Introit for Candlemas, BL Egerton 3759, f.72
'Suscepimus Deus, misericordiam tuam in medio templi tui: secundum nomen tuum Deus, ita et laus tua in fines terrae: justitia plena est dextera tua.'
In other words:
'Senex puerum portabat: puer autem senem regebat...'
Kate Rusby sings Robert Herrick's poem 'Candlemas Eve':
'Thus times do shift; each thing his turn does hold;
New things succeed, as former things grow old.'
A few favourite settings of the Nunc Dimittis:
I promise this is my very last post about Candlemas. I am, as you may have gathered from my last few posts, particularly fond of this feast, for reasons which are personal and a little sentimental: they include, for instance, a love for Cnut's Candlemas song at Ely, the subject of a section of my doctoral thesis I was particularly proud of; a real fondness for the medieval texts I've posted and linked to over the past few days; and a sense that on this day one can get especially close to the world of Anglo-Saxon Christianity, of Ælfric and Æthelwold and Dunstan and the rest. But more than anything I associate this day with the Nunc Dimittis, a text which as a student in a college choir I sang many times, in many different forms, week after week, with people who are very dear to me - so it's dear to me too, for that reason.
I also have a special liking for the Nunc Dimittis because I vividly remember the first time I encountered it. It was in my early teens, when I was taken for some reason to Evensong in a little church in the town where I grew up. Although a beautiful (and, I know now, an ancient) church, it's in a deprived area, rundown, with a small and aging congregation. When I went to Evensong there were perhaps four or five people in the congregation, with a few more in the dedicated but raggedy choir. The service, from the Book of Common Prayer, was mostly said or chanted by the congregation in unison. So there I was at thirteen, encountering Evensong for the first time: a near-empty church, the very plainest music, and an elderly church community of the kind which is always supposed to put young people off. But I loved it, odd child that I was - all because of the strangeness and beauty of the language. Although I had had quite an extensive religious education, and had been to a Catholic primary school, I don't think that until that point in my life I had ever heard a beautiful prayer; I'd certainly never encountered religious language that was challenging or difficult. At Evensong I was fascinated by the knotty language of the psalms and the collects, but it was one phrase in the Nunc Dimittis which struck me most of all: a light to lighten the Gentiles. It's such a simple, obvious rhetorical device, and I didn't know then that there's a name for it (polyptoton, in case you're wondering); I didn't know where the phrase came from, or what it meant, or even what Gentiles were (extensive religious education, remember!). I didn't know then what would matter to me now, that it's a poetic device which would work just as well in Old English as in the Tudor English of the Prayer Book - a phrase which an Anglo-Saxon writer could recognise, appreciate, even play with.

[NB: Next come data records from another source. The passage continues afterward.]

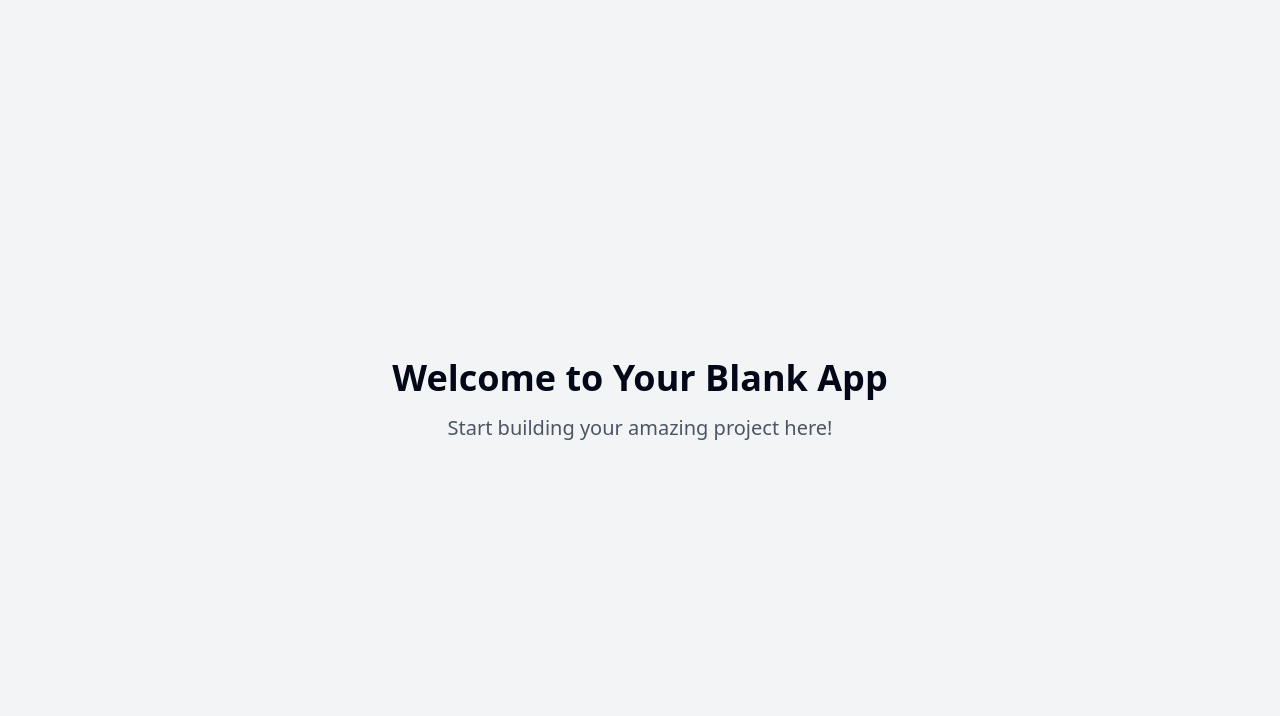
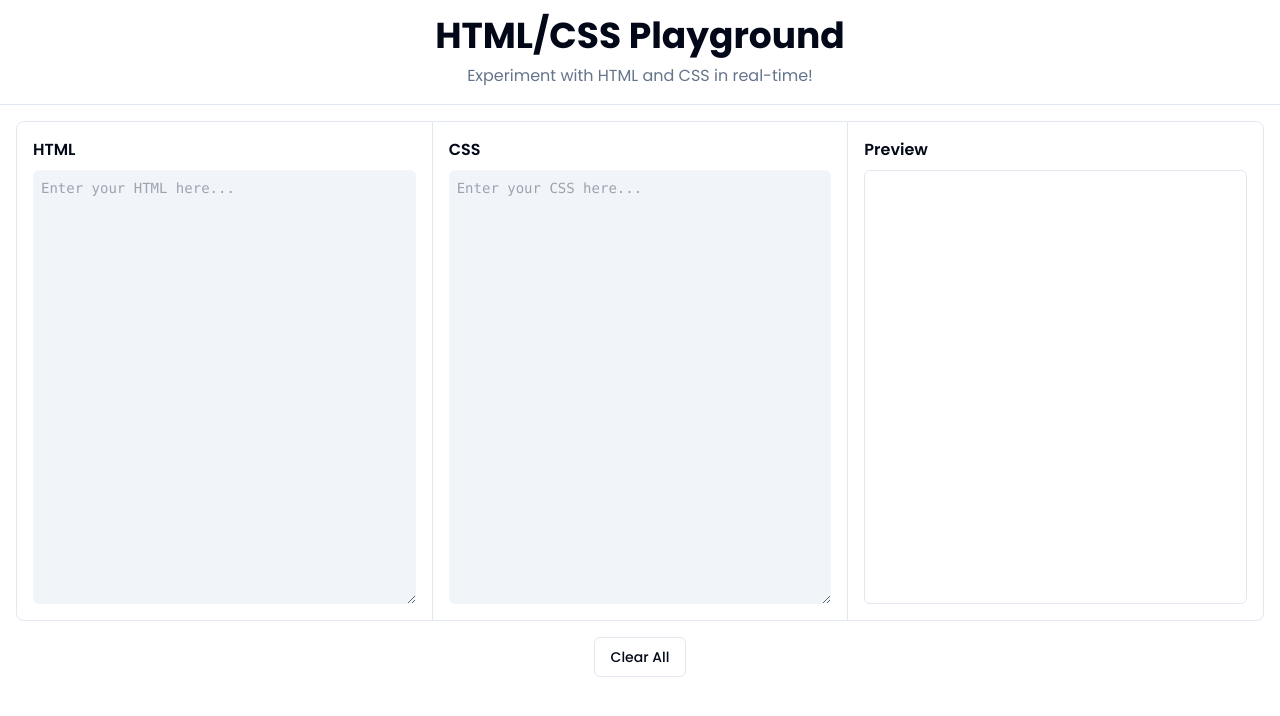
Before and after one commit to NebeyouMusie/html-css-playground-lab, a React (Vite) app: page / in a window 1280 px wide. Shown: the top 716 px of the page. Built offline with nearby package versions, Linux system fonts and the light colour scheme.

Commit message:
Fix package installation error
Edit the code to resolve the error related to adding the package "@uiw/react-split@9.0.0".
[skip gpt_engineer]

```diff
--- a/src/index.css
+++ b/src/index.css
@@ -1,3 +1,5 @@
+@import url('https://fonts.googleapis.com/css2?family=Poppins:wght@400;500;600;700&display=swap');
+
 @tailwind base;
 @tailwind components;
 @tailwind utilities;
@@ -73,5 +75,6 @@
 
   body {
     @apply bg-background text-foreground;
+    font-family: 'Poppins', sans-serif;
   }
 }
--- a/src/pages/Index.tsx
+++ b/src/pages/Index.tsx
@@ -1,12 +1,81 @@
-// Update this page (the content is just a fallback if you fail to update the page)
+import { ResizableHandle, ResizablePanel, ResizablePanelGroup } from "@/components/ui/resizable";
+import { useState } from "react";
+import { Button } from "@/components/ui/button";
 
 const Index = () => {
+  const [htmlCode, setHtmlCode] = useState('');
+  const [cssCode, setCssCode] = useState('');
+
   return (
-    <div className="min-h-screen flex items-center justify-center bg-gray-100">
-      <div className="text-center">
-        <h1 className="text-4xl font-bold mb-4">Welcome to Your Blank App</h1>
-        <p className="text-xl text-gray-600">Start building your amazing project here!</p>
-      </div>
+    <div className="min-h-screen flex flex-col bg-background">
+      <header className="p-4 border-b">
+        <h1 className="text-4xl font-bold text-center font-poppins">HTML/CSS Playground</h1>
+        <p className="text-center text-muted-foreground mt-2">Experiment with HTML and CSS in real-time!</p>
+      </header>
+
+      <main className="flex-1 p-4">
+        <ResizablePanelGroup direction="horizontal" className="min-h-[500px] rounded-lg border">
+          <ResizablePanel defaultSize={33}>
+            <div className="h-full p-4">
+              <h2 className="font-semibold mb-2">HTML</h2>
+              <textarea
+                value={htmlCode}
+                onChange={(e) => setHtmlCode(e.target.value)}
+                className="w-full h-[calc(100%-2rem)] p-2 font-mono text-sm bg-muted rounded-md"
+                placeholder="Enter your HTML here..."
+              />
+            </div>
+          </ResizablePanel>
+
+          <ResizableHandle />
+
+          <ResizablePanel defaultSize={33}>
+            <div className="h-full p-4">
+              <h2 className="font-semibold mb-2">CSS</h2>
+              <textarea
+                value={cssCode}
+                onChange={(e) => setCssCode(e.target.value)}
+                className="w-full h-[calc(100%-2rem)] p-2 font-mono text-sm bg-muted rounded-md"
+                placeholder="Enter your CSS here..."
+              />
+            </div>
+          </ResizablePanel>
+
+          <ResizableHandle />
+
+          <ResizablePanel defaultSize={33}>
+            <div className="h-full p-4">
+              <h2 className="font-semibold mb-2">Preview</h2>
+              <div className="w-full h-[calc(100%-2rem)] bg-white rounded-md border p-4">
+                <iframe
+                  srcDoc={`
+                    <html>
+                      <head>
+                        <style>${cssCode}</style>
+                      </head>
+                      <body>${htmlCode}</body>
+                    </html>
+                  `}
+                  className="w-full h-full border-none"
+                  title="preview"
+                />
+              </div>
+            </div>
+          </ResizablePanel>
+        </ResizablePanelGroup>
+
+        <div className="flex justify-center gap-4 mt-4">
+          <Button
+            variant="outline"
+            onClick={() => {
+              setHtmlCode('');
+              setCssCode('');
+            }}
+          >
+            Clear All
+          </Button>
+        </div>
+      </main>
     </div>
   );
 };
```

None of that would have meant anything to me then. I just knew that it was beautiful. Up to that point, religion and beauty of language had seemed to me like quite distinct concepts; beauty was what I found and hungered for in poetry, but it had nothing to do with the simple, mostly banal language in which all religious ideas had been taught to me. I didn't know you could pray beautiful prayers, and I didn't know you could pray for abstract things like 'light'. It was a revelation to me that religious language could be interesting or beautiful, or that there was a place for beauty or complexity in religion at all. It was the first time I learned that prayer could be poetry, and poetry could be prayer.